Section 4. Corruption and Lack of Transparency in Government
The law provides criminal penalties for corruption by officials, but the government did not implement the law effectively and officials often engaged in corrupt practices with impunity. While the government made some progress in combating low-level corruption in the provision of government services, there were continued reports of corruption by government officials, including those at the highest levels.
Transparency International and other observers described corruption as widespread. There were reports of corruption in the executive, legislative, and judicial branches of government. For example, in six reports on visits made to the country between 2004 and 2017, the CPT noted that corruption in the country’s entire law enforcement system remained “systemic and endemic.” In a report on its most recent visit to the country in 2017, for example, the CPT cited the practice of law enforcement officials demanding payments in exchange for dropping or reducing charges or for releasing individuals from unrecorded custody. These problems persisted throughout the year. Media reported that on April 26, the head of the Shamkir Executive Committee Alimpasha Mammadov was detained on corruption-related charges.

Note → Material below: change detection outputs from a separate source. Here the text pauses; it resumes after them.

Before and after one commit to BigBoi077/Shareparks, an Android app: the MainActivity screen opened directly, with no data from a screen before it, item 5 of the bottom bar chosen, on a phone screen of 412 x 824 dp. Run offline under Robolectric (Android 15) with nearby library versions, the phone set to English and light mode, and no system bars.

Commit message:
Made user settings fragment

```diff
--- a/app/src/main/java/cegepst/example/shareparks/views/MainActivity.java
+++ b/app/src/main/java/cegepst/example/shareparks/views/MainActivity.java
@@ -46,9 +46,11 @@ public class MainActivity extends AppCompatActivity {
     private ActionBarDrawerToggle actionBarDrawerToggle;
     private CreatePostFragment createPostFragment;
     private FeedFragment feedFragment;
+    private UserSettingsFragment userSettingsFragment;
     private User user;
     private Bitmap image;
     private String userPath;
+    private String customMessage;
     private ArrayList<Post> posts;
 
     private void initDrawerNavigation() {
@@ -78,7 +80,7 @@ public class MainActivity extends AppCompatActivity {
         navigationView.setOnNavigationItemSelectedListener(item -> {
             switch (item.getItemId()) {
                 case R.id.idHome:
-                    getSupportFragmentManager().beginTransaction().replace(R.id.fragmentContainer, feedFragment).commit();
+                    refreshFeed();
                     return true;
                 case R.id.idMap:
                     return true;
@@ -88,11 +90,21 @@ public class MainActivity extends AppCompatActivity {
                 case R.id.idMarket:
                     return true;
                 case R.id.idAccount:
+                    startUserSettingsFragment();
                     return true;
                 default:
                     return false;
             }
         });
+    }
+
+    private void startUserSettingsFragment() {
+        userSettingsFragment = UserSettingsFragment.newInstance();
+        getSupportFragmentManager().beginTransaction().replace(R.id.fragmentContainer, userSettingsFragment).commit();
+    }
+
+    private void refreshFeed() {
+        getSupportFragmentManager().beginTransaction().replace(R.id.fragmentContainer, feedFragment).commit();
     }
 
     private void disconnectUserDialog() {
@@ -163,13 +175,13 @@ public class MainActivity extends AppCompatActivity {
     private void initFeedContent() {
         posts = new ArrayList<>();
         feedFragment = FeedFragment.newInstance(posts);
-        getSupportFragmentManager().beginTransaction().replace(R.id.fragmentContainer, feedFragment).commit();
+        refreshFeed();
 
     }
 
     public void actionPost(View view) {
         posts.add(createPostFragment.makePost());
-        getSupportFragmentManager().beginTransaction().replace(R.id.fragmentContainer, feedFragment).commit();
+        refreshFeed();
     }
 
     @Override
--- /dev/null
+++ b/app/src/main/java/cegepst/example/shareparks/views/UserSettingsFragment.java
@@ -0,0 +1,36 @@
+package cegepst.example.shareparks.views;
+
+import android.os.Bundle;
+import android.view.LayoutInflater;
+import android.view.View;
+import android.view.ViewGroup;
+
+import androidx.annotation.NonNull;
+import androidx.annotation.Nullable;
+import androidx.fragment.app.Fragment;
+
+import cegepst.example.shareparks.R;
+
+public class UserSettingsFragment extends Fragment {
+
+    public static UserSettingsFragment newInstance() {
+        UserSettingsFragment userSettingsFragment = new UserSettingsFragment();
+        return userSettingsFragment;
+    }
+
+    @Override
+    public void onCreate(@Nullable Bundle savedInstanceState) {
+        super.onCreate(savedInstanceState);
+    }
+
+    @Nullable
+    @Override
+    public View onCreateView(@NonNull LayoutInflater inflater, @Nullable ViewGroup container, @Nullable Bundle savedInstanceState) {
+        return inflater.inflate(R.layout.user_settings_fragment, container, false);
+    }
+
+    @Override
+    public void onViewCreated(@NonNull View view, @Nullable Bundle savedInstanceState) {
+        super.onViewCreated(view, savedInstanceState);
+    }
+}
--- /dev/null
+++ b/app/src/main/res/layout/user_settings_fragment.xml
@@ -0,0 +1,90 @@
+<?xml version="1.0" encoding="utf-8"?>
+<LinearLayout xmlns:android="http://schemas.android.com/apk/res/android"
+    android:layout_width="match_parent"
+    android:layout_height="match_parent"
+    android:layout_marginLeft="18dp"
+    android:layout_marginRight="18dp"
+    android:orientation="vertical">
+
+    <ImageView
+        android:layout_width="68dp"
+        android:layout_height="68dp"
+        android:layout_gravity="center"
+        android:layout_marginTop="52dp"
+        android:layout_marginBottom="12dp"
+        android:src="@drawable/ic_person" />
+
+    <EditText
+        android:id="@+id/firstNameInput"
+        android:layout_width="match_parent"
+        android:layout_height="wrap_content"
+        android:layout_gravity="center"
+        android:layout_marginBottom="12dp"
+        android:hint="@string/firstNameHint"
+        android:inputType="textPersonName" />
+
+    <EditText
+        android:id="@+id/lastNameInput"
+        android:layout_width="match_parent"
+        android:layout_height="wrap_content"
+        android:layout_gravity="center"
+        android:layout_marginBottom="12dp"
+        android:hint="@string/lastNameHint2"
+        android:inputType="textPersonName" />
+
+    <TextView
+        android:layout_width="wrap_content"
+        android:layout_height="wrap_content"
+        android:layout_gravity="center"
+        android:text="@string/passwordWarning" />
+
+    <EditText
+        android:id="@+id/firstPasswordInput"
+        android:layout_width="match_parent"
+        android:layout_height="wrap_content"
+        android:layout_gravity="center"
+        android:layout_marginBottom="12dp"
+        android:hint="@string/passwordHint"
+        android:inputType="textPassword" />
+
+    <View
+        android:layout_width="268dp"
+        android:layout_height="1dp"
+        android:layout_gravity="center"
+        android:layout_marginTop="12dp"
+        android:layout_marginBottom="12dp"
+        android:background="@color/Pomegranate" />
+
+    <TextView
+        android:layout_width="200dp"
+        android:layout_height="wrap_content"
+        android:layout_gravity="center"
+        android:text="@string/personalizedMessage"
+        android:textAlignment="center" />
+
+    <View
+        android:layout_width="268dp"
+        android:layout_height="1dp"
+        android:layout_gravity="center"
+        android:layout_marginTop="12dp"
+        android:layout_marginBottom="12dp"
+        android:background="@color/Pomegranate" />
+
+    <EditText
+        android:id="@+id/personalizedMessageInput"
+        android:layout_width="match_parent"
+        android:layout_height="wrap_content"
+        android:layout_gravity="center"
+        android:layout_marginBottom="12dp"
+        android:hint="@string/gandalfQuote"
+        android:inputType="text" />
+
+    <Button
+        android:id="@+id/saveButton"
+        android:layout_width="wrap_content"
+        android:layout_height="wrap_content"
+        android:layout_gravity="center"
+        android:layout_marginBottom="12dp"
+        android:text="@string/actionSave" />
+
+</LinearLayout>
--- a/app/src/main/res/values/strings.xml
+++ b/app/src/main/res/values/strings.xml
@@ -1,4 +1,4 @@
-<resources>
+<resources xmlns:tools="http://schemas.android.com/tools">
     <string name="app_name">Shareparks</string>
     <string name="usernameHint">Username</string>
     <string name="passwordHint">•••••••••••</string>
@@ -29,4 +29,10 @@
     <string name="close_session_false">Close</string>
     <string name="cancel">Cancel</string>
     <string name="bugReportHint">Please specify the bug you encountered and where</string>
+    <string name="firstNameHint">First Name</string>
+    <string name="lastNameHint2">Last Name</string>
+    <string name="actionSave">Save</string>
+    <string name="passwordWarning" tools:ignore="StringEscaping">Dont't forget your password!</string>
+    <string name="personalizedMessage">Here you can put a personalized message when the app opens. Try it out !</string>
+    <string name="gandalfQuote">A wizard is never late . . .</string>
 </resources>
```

Similar to previous years, authorities continued to punish individuals for exposing government corruption. For example, during the year police detained two civil society activists who were then turned over to the Main Department to Combat Organized Crime of the Ministry of Internal Affairs. The two activists were preparing a media story about government corruption. Main Department to Combat Organized Crime officials reportedly tortured one of these individuals.
Corruption: The Anticorruption Department of the Prosecutor General’s Office stated that it investigated 600 criminal cases against 405 officials and sent 274 criminal cases to the courts during the year. While no senior officials were prosecuted, several high-ranking officials were arrested and charged. Several such cases remained under investigation at year’s end, including charges of corruption against the minister of culture and other high-ranking ministry officials, multiple ambassadors, several department heads at the Ministry of Foreign Affairs, and several heads and deputy heads of regional executive committees (governors). Although those accused were charged with corruption, the arrests were not accompanied by systemic reforms, such as requiring all officials to comply with the asset declaration law or ending punitive measures against persons who exposed corruption. Many observers considered the arrests to have political or economic motives that were unrelated to combating corruption.
On June 29, the OCCRP published an article regarding Izzatkhanim Javadova and Suleyman Javadov, who had family ties to the ruling elite and who allegedly received $19.6 million from questionable sources. According to the United Kingdom’s (UK) National Crime Agency, the family used a network of 20 companies based mostly in offshore locations to transfer the funds into their UK accounts. UK investigators identified six of the companies as being part of the “Azerbaijani Laundromat,” which allowed the country’s ruling elite to embezzle funds, avoid taxes, launder money, pay bribes to European parliamentarians, purchase properties, and fund luxurious lifestyles. On July 7, the OCCRP published information that the Javadovs had agreed to hand over $5.5 million to UK authorities and settle an inquiry into the origin of their financial wealth.
On October 7, the OCCRP published an investigation revealing the wife, daughter, and son-in-law of former speaker of the Milli Majlis (parliament) Oktay Asadov (2005-20) acquired luxurious properties in London, Dubai, and Moscow. In total, the Asadovs reportedly acquired assets valued at almost $10 million.
There were credible reports that paying bribes could obtain a waiver of the military service obligation, which is universal for men between ages 18 and 35. Citizens also reported military personnel could buy assignments to easier military duties for a smaller bribe.
The government continued efforts to reduce low-level corruption and improve government services by expanding the capabilities and number of service centers of the State Agency for Public Service and Social Innovations, which functioned as one-stop locations for government services, such as obtaining birth certificates and marriage licenses, from nine ministries.